The war for the collection of Value Added Tax (VAT) which Governor Nyesom Wike of Rivers State ignited in the country is currently taking a dangerous dimension on the sidelines. Pan Niger Delta Forum (PANDEF) took a critical look at the opposition of Governor Aminu Masari of Katsina State on the matter, and returned a damning verdict.
Masari is expressing surprise that Rivers and Lagos are seeking to exclude the rest of the country from their VAT proceeds, while they are reliant on population from other parts of the country to sustain their economy.
Apparently piqued, PANDEF described the Katsina governor’s comments as irresponsible. Governor Masari has been lampooning his colleagues agitating for collection of VAT by individual states, describing the move as a joke.
Rivers and Lagos have set plans in motion to collect VAT directly from companies domiciled in their states.

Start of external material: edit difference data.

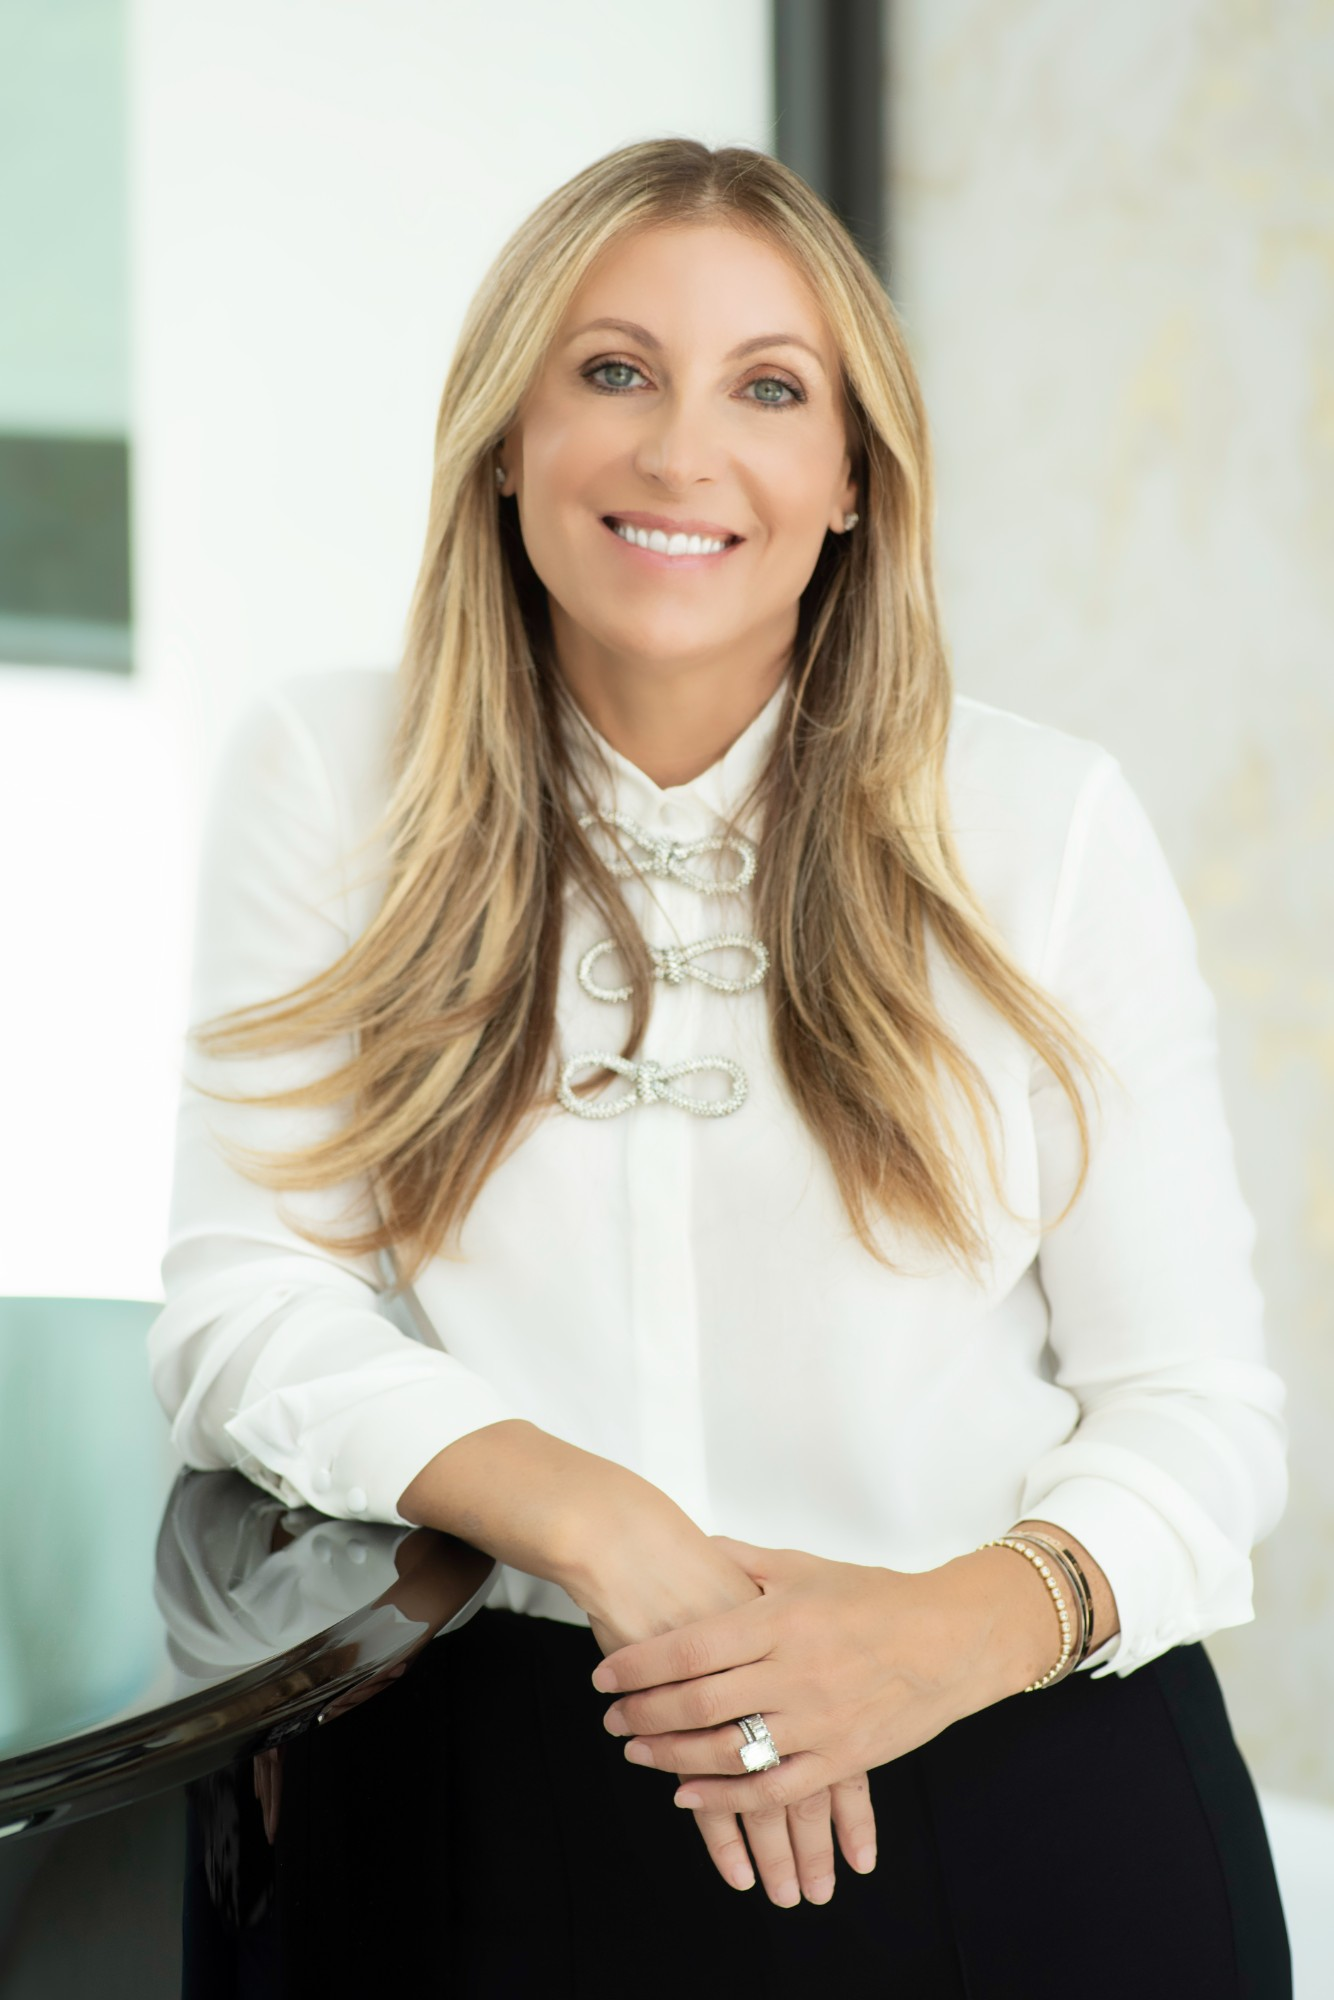
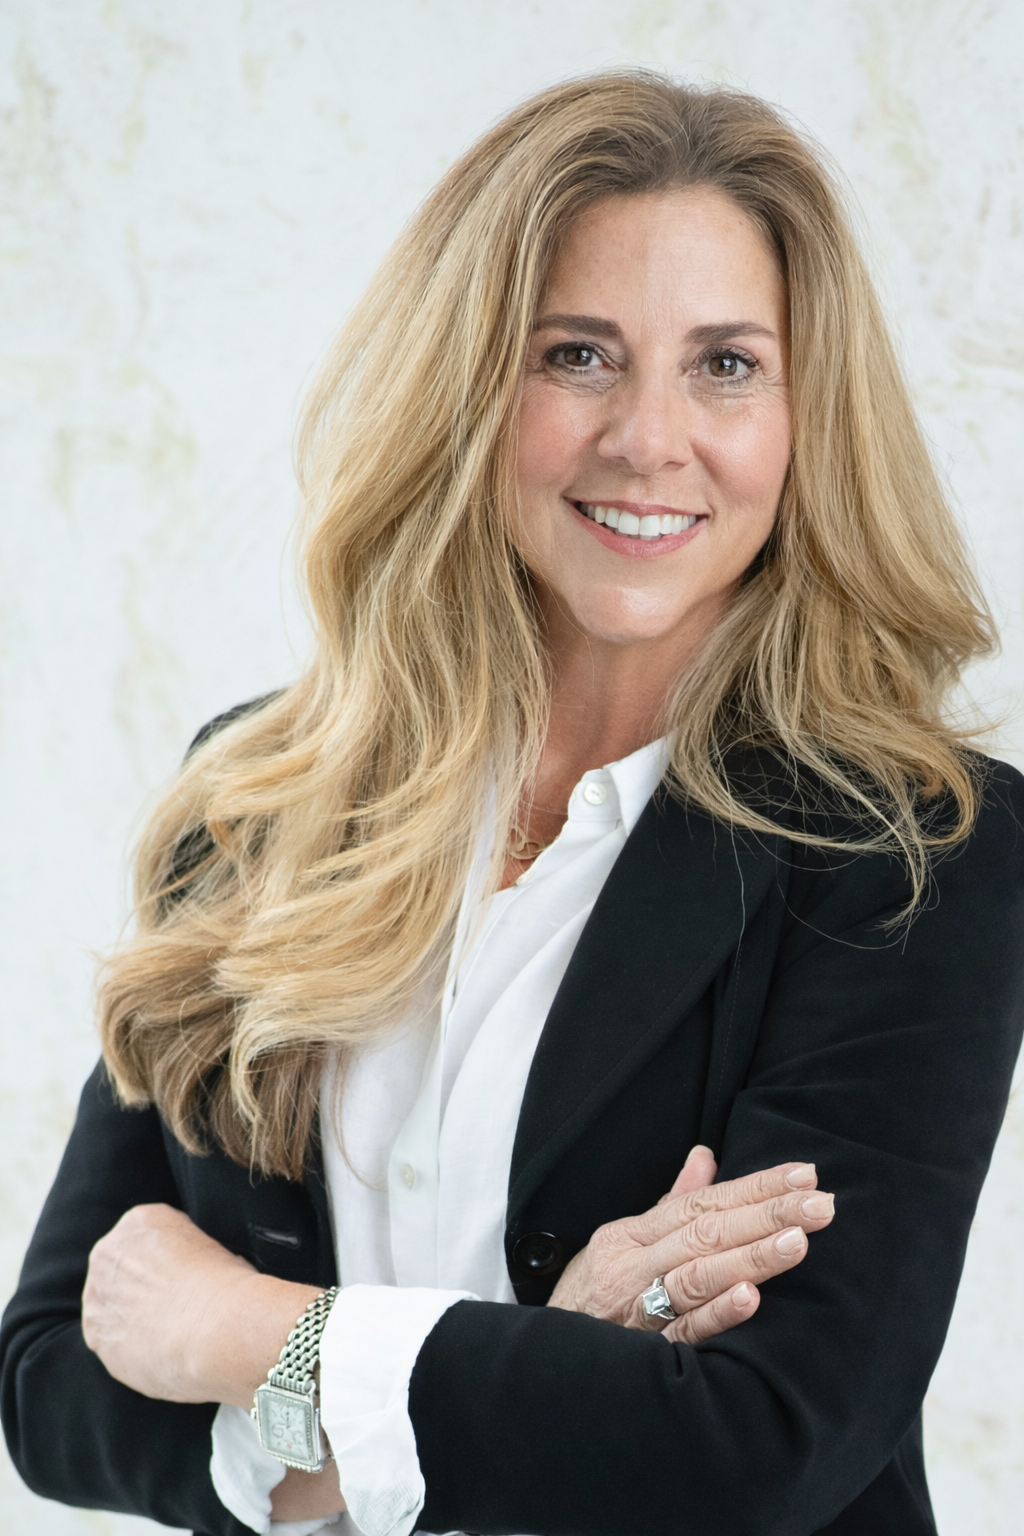
Swap in Dina hero composite + Dina headshot; reorder community grid to lead with Seven Bridges

diff --git a/newsletter.html b/newsletter.html
@@ -130,8 +130,12 @@
 
             <table role="presentation" width="100%" cellpadding="0" cellspacing="0" border="0" style="font-size:12px;">
               <tr>
-                <td width="50%" style="padding:6px 4px;border-bottom:1px solid #f0f0f0;color:#333;">Polo Club</td>
-                <td width="50%" align="right" style="padding:6px 4px;border-bottom:1px solid #f0f0f0;color:#1a3e5c;font-weight:600;">9 / 35</td>
+                <td width="50%" style="padding:6px 4px;border-bottom:1px solid #f0f0f0;"><strong style="color:#c8102e;">Seven Bridges</strong></td>
+                <td width="50%" align="right" style="padding:6px 4px;border-bottom:1px solid #f0f0f0;color:#1a3e5c;font-weight:600;">8 / 12</td>
+              </tr>
+              <tr>
+                <td style="padding:6px 4px;border-bottom:1px solid #f0f0f0;color:#333;">Polo Club</td>
+                <td align="right" style="padding:6px 4px;border-bottom:1px solid #f0f0f0;color:#1a3e5c;font-weight:600;">9 / 35</td>
               </tr>
               <tr>
                 <td style="padding:6px 4px;border-bottom:1px solid #f0f0f0;color:#333;">St. Andrews CC</td>
@@ -152,10 +156,6 @@
               <tr>
                 <td style="padding:6px 4px;border-bottom:1px solid #f0f0f0;color:#333;">The Bridges</td>
                 <td align="right" style="padding:6px 4px;border-bottom:1px solid #f0f0f0;color:#1a3e5c;font-weight:600;">9 / 11</td>
-              </tr>
-              <tr>
-                <td style="padding:6px 4px;border-bottom:1px solid #f0f0f0;"><strong style="color:#c8102e;">Seven Bridges</strong></td>
-                <td align="right" style="padding:6px 4px;border-bottom:1px solid #f0f0f0;color:#1a3e5c;font-weight:600;">8 / 12</td>
               </tr>
               <tr>
                 <td style="padding:6px 4px;border-bottom:1px solid #f0f0f0;color:#333;">Boca Grove</td>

But the move by Rivers has been halted by a Court of Appeal. However, the state government has appealed the ruling at the Supreme Court.
At a meeting on Thursday, other governors from the region adopted the position of the two states by endorsing VAT collection at the state level. But Ebonyi State governor, David Umahi, on Friday, denounced the position contained in the communiqué issued by southern governors as he kicked against decentralised VAT collection.
The Katsina governor said, “First of all, this issue is before the Court of Appeal for determination, so I will not comment directly on it, but I will give you a scenario.
“What is Lagos without the rest of Nigeria? The market Lagos is boasting of is dependent on the larger part of the country. Benin Republic has a port, Togo has a port; do they have the population to back up the ports? Without us providing the demand part, what will be Lagos?” Masari said.
He said all states benefitted from each other in the revenue equation and no one should look down on another because of those configurations.
“VAT serves them and us. We provide the bulk of the market because without the rest of the states, what is Lagos or Port Harcourt?
“Any state that thinks it can survive in isolation is joking. We provide the demand that makes Lagos what it is.”
Masari, President Muhammadu Buhari’s governor, however, expressed support for devolution of power to allow states take the lead on issues of security and determine other fiscal issues according to their individual strengths.
The governor said the devolution of power should factor areas of responsibility of states but should be mindful of exclusive roles of the federal government.
“If you devolve, in the real term of devolving, I want to be able to fix the salaries of governors, professionals, civil servants. As a governor, I should not expect to earn as much as the Kano State governor, not to talk of Lagos, because their bases of revenue are not like mine. But that does not take away my authority as governor in Katsina, likewise a councillor in any of our local governments.
“Do you expect me to compare myself with a state that generates over N450billion internally when the best I have is between N12bn and N15bn?”.
However, PANDEF’s National Publicity Secretary, Ken Robinson, is wondering if Masari was also concerned with the business hazards that took place in Lagos and Rivers which he mentioned.
“Did he (Masari) consider the businesses that take place and the business hazards in Lagos and Rivers that had chaotic traffic and the weight on the social amenities in these states? Did he not consider that because of the number of people in these states, there is also a burden on the states to meet the social needs of the people, to meet security needs of the people.
“The truth is that because Nigeria for long has been operating a faulty system, they are used to this faulty system and they are finding it difficult to come to reality that it cannot continue like this forever’’, says PANDEF spokesman.
While stating that PANDEF completely backed states collection of VAT, he stated that “For us the only compromise is to say that the derivation is presently 20 per cent. It should move up to at least 50 per cent.
“A situation where some states generate very little and get billions of naira every month from other states, while the states that are generating so much get reduced sum makes no sense at all. They share our oil money. They take 80 per cent of our oil and give us 13 per cent. They also collect VAT and share it the same way.
“And because of this free money, states have become lazy. They have failed to look internally to generate revenue.”